Open-source software will provide a competitive kick in the pants--rather than a fatal stroke--to makers of proprietary applications, according to a Novell executive.

Open-source technology will force software vendors to create better products, but will not be its downfall, according to a Novell executive.

Matt Asay, Novell's director of Linux business office, said Tuesday at the LinuxUser & Developer Expo in London that Linux threatened the proprietary software industry with innovation, rather than extinction, and accused companies such as Microsoft of failing to come up with exciting new applications.

"When was the last time that Microsoft Office got significantly better? It's been pretty much the same product for a while now," Asay said.

"As things stand, creativity has gone, and that's one reason that Linux on the desktop makes sense. It'll be good for Microsoft, too. They won't like it, but it will force them to innovate," he added.

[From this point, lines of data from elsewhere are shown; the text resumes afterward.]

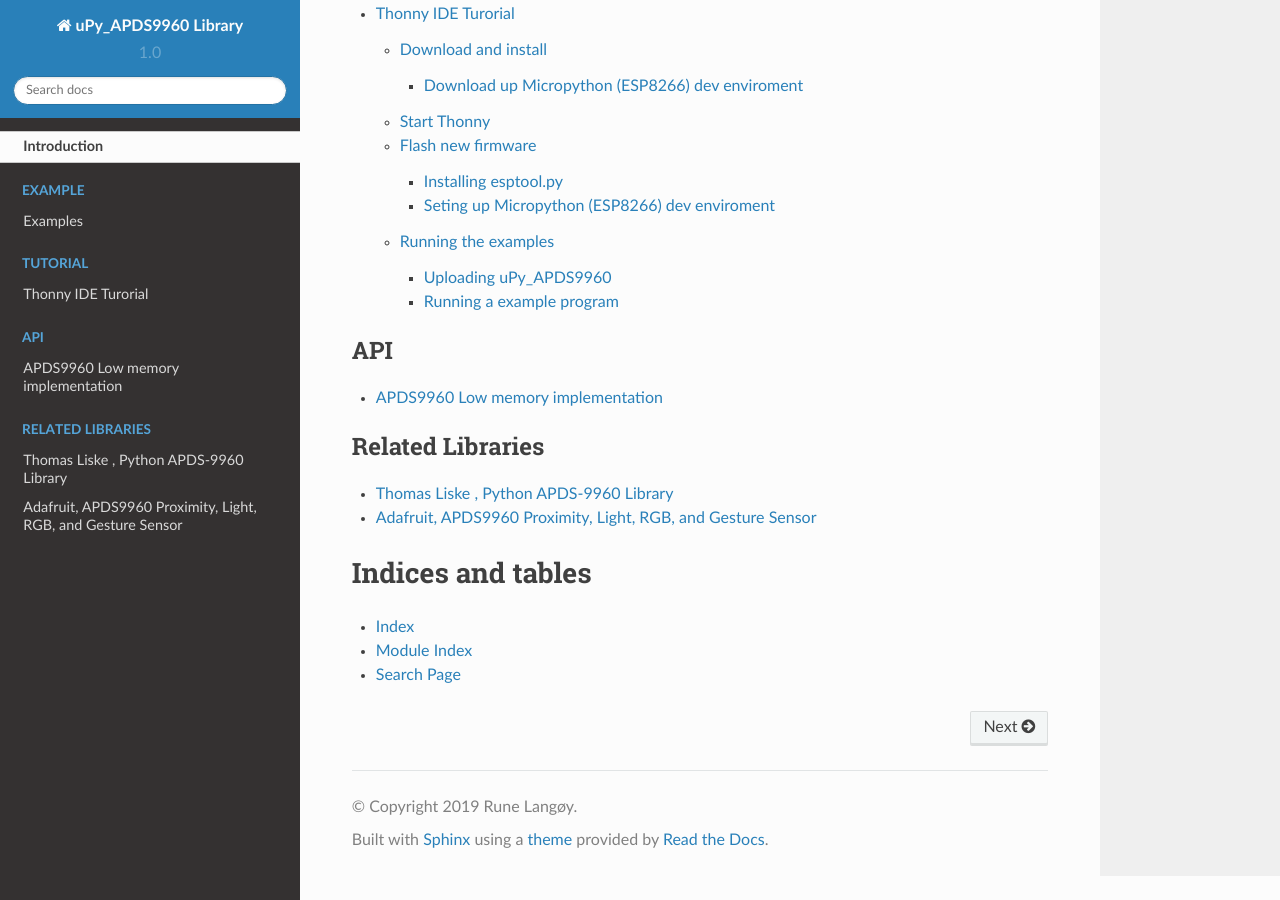
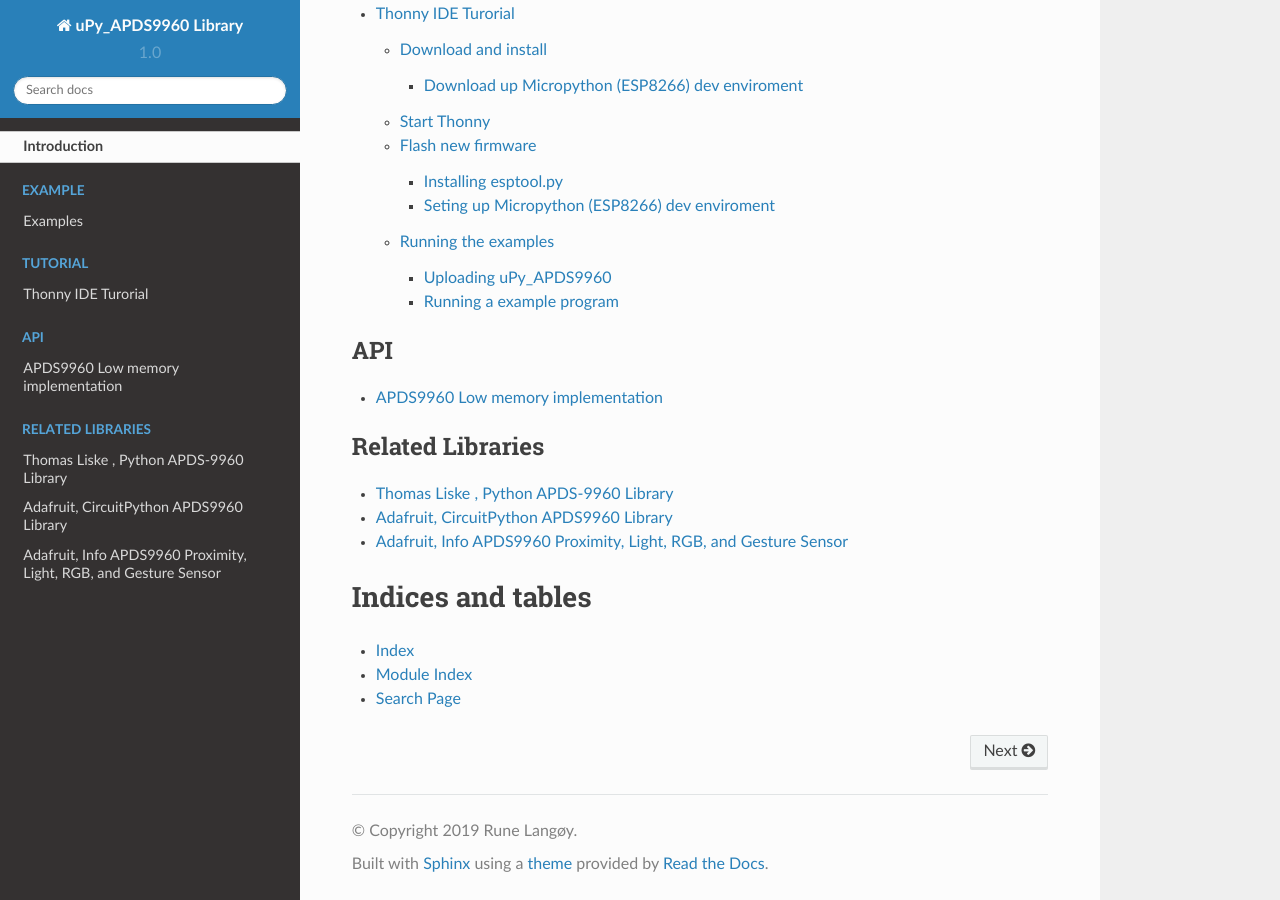
Before and after one commit to rlangoy/uPy_APDS9960, a Sphinx documentation site: the page built from docs/index.rst, in a window 1280 px wide and 900 px high, scrolled down 3116 px. Built offline with Sphinx 7.4.7 and the Read the Docs theme 2.0.0, drawn with Linux system fonts in a browser that asks for light colours.

Commit message:
Added Circuit python link

```diff
--- a/docs/index.rst
+++ b/docs/index.rst
@@ -31,7 +31,8 @@ Table of Contents
     :maxdepth: 1
 
     Thomas Liske , Python APDS-9960 Library <https://github.com/liske/python-apds9960>
-    Adafruit,  APDS9960 Proximity, Light, RGB, and Gesture Sensor <https://www.adafruit.com/product/3595>
+    Adafruit, CircuitPython APDS9960 Library <https://github.com/adafruit Adafruit_CircuitPython_APDS9960>
+    Adafruit, Info APDS9960 Proximity, Light, RGB, and Gesture Sensor <https://www.adafruit.com/product/3595>
 
 Indices and tables
 ==================
```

In recent months, Novell has been on the offensive against Microsoft's desktop stronghold, with a heavy emphasis on the Linux operating system. It has also been doing battle with Linux nemesis SCO Group.

Asay compared people who say that open source is bad for the software industry to captains of the entertainment industry who opposed new technologies, such as the cassette tape and the VCR--both of which generated billions of dollars in new revenue for their companies.

One of the key questions being addressed at the conference is the extent to which Linux can dominate the desktop PC market. At least one speaker felt that Microsoft had a few things to teach the open-source community.

According to Linux distributor SuSE Linux, now a division of Novell, one key factor in boosting the adoption rate of open-source software is to eliminate obvious differences with Windows and to emulate Microsoft's operating system where appropriate.

"Microsoft has more money to spend on usability than I do on research and development," said Christian Schlaeger, vice president of research and development at SuSE Linux.

"Some things are wrong, and we fix those, but there are some things they have done well."

Schlaeger told the conference that SuSE is aiming for a "flat learning curve" for users who migrate to Linux from other operating systems.

Graeme Wearden of ZDNet UK reported from London.